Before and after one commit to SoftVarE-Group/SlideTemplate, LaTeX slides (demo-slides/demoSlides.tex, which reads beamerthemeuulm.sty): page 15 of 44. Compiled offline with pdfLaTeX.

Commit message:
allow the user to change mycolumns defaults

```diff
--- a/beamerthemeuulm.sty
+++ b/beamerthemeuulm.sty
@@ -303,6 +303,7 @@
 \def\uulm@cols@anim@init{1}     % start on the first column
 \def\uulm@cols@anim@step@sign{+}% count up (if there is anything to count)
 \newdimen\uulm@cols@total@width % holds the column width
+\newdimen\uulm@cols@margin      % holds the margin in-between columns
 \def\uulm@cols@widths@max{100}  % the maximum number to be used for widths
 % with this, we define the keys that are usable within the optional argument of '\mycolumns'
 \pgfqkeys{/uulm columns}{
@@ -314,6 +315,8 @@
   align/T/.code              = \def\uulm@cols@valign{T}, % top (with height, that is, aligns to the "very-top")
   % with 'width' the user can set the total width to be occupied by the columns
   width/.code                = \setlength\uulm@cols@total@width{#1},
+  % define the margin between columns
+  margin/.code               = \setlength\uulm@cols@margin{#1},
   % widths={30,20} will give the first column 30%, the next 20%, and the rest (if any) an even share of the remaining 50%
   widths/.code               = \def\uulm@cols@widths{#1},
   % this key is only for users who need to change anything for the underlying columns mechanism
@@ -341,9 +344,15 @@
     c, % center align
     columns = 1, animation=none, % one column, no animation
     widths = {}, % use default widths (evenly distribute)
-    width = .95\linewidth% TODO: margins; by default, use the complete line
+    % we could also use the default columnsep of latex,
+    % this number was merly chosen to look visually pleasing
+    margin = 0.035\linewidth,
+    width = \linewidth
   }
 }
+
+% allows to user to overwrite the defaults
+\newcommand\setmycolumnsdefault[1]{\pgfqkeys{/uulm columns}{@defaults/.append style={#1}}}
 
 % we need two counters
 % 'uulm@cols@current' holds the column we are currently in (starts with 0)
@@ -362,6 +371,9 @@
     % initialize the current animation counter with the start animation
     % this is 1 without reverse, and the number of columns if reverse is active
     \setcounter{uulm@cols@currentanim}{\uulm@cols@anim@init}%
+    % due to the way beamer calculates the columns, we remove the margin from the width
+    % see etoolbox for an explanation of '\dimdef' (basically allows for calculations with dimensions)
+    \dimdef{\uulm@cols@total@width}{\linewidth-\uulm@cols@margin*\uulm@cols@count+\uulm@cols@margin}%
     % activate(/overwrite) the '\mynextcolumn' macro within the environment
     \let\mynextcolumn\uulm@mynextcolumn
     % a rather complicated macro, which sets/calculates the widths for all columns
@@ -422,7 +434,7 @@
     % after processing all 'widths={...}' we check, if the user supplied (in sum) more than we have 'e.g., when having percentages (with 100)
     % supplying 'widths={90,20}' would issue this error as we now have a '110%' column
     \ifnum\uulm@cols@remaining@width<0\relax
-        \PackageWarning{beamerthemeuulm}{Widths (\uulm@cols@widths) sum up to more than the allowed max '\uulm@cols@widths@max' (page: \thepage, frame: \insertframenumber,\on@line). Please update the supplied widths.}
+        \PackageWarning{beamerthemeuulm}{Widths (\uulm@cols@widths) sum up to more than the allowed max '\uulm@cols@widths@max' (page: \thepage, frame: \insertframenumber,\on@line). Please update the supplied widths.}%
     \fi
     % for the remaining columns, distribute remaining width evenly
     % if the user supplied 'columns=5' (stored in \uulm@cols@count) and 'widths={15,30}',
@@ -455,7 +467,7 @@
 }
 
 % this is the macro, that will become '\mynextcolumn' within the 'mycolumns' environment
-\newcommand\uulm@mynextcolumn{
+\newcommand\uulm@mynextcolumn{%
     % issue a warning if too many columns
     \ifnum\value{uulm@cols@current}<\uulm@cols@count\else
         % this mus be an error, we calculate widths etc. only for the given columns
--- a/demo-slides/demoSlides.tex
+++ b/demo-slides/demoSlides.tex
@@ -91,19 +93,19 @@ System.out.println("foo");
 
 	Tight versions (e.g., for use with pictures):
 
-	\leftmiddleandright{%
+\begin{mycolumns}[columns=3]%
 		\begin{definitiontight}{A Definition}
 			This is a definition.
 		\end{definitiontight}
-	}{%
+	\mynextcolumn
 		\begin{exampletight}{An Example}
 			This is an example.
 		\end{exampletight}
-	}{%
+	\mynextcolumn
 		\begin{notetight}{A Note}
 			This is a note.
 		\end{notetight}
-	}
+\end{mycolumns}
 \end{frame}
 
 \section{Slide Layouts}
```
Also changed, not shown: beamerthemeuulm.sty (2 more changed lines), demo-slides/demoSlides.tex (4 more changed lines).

▶ TASK OBJECTIVE: All of the lines above need to be given again exactly.

▶ ANSWER AREA:
Before and after one commit to SoftVarE-Group/SlideTemplate, LaTeX slides (demo-slides/demoSlides.tex, which reads beamerthemeuulm.sty): page 15 of 44. Compiled offline with pdfLaTeX.

Commit message:
allow the user to change mycolumns defaults

```diff
--- a/beamerthemeuulm.sty
+++ b/beamerthemeuulm.sty
@@ -303,6 +303,7 @@
 \def\uulm@cols@anim@init{1}     % start on the first column
 \def\uulm@cols@anim@step@sign{+}% count up (if there is anything to count)
 \newdimen\uulm@cols@total@width % holds the column width
+\newdimen\uulm@cols@margin      % holds the margin in-between columns
 \def\uulm@cols@widths@max{100}  % the maximum number to be used for widths
 % with this, we define the keys that are usable within the optional argument of '\mycolumns'
 \pgfqkeys{/uulm columns}{
@@ -314,6 +315,8 @@
   align/T/.code              = \def\uulm@cols@valign{T}, % top (with height, that is, aligns to the "very-top")
   % with 'width' the user can set the total width to be occupied by the columns
   width/.code                = \setlength\uulm@cols@total@width{#1},
+  % define the margin between columns
+  margin/.code               = \setlength\uulm@cols@margin{#1},
   % widths={30,20} will give the first column 30%, the next 20%, and the rest (if any) an even share of the remaining 50%
   widths/.code               = \def\uulm@cols@widths{#1},
   % this key is only for users who need to change anything for the underlying columns mechanism
@@ -341,9 +344,15 @@
     c, % center align
     columns = 1, animation=none, % one column, no animation
     widths = {}, % use default widths (evenly distribute)
-    width = .95\linewidth% TODO: margins; by default, use the complete line
+    % we could also use the default columnsep of latex,
+    % this number was merly chosen to look visually pleasing
+    margin = 0.035\linewidth,
+    width = \linewidth
   }
 }
+
+% allows to user to overwrite the defaults
+\newcommand\setmycolumnsdefault[1]{\pgfqkeys{/uulm columns}{@defaults/.append style={#1}}}
 
 % we need two counters
 % 'uulm@cols@current' holds the column we are currently in (starts with 0)
@@ -362,6 +371,9 @@
     % initialize the current animation counter with the start animation
     % this is 1 without reverse, and the number of columns if reverse is active
     \setcounter{uulm@cols@currentanim}{\uulm@cols@anim@init}%
+    % due to the way beamer calculates the columns, we remove the margin from the width
+    % see etoolbox for an explanation of '\dimdef' (basically allows for calculations with dimensions)
+    \dimdef{\uulm@cols@total@width}{\linewidth-\uulm@cols@margin*\uulm@cols@count+\uulm@cols@margin}%
     % activate(/overwrite) the '\mynextcolumn' macro within the environment
     \let\mynextcolumn\uulm@mynextcolumn
     % a rather complicated macro, which sets/calculates the widths for all columns
@@ -422,7 +434,7 @@
     % after processing all 'widths={...}' we check, if the user supplied (in sum) more than we have 'e.g., when having percentages (with 100)
     % supplying 'widths={90,20}' would issue this error as we now have a '110%' column
     \ifnum\uulm@cols@remaining@width<0\relax
-        \PackageWarning{beamerthemeuulm}{Widths (\uulm@cols@widths) sum up to more than the allowed max '\uulm@cols@widths@max' (page: \thepage, frame: \insertframenumber,\on@line). Please update the supplied widths.}
+        \PackageWarning{beamerthemeuulm}{Widths (\uulm@cols@widths) sum up to more than the allowed max '\uulm@cols@widths@max' (page: \thepage, frame: \insertframenumber,\on@line). Please update the supplied widths.}%
     \fi
     % for the remaining columns, distribute remaining width evenly
     % if the user supplied 'columns=5' (stored in \uulm@cols@count) and 'widths={15,30}',
@@ -455,7 +467,7 @@
 }
 
 % this is the macro, that will become '\mynextcolumn' within the 'mycolumns' environment
-\newcommand\uulm@mynextcolumn{
+\newcommand\uulm@mynextcolumn{%
     % issue a warning if too many columns
     \ifnum\value{uulm@cols@current}<\uulm@cols@count\else
         % this mus be an error, we calculate widths etc. only for the given columns
--- a/demo-slides/demoSlides.tex
+++ b/demo-slides/demoSlides.tex
@@ -91,19 +93,19 @@ System.out.println("foo");
 
 	Tight versions (e.g., for use with pictures):
 
-	\leftmiddleandright{%
+\begin{mycolumns}[columns=3]%
 		\begin{definitiontight}{A Definition}
 			This is a definition.
 		\end{definitiontight}
-	}{%
+	\mynextcolumn
 		\begin{exampletight}{An Example}
 			This is an example.
 		\end{exampletight}
-	}{%
+	\mynextcolumn
 		\begin{notetight}{A Note}
 			This is a note.
 		\end{notetight}
-	}
+\end{mycolumns}
 \end{frame}
 
 \section{Slide Layouts}
```
Also changed, not shown: beamerthemeuulm.sty (2 more changed lines), demo-slides/demoSlides.tex (4 more changed lines).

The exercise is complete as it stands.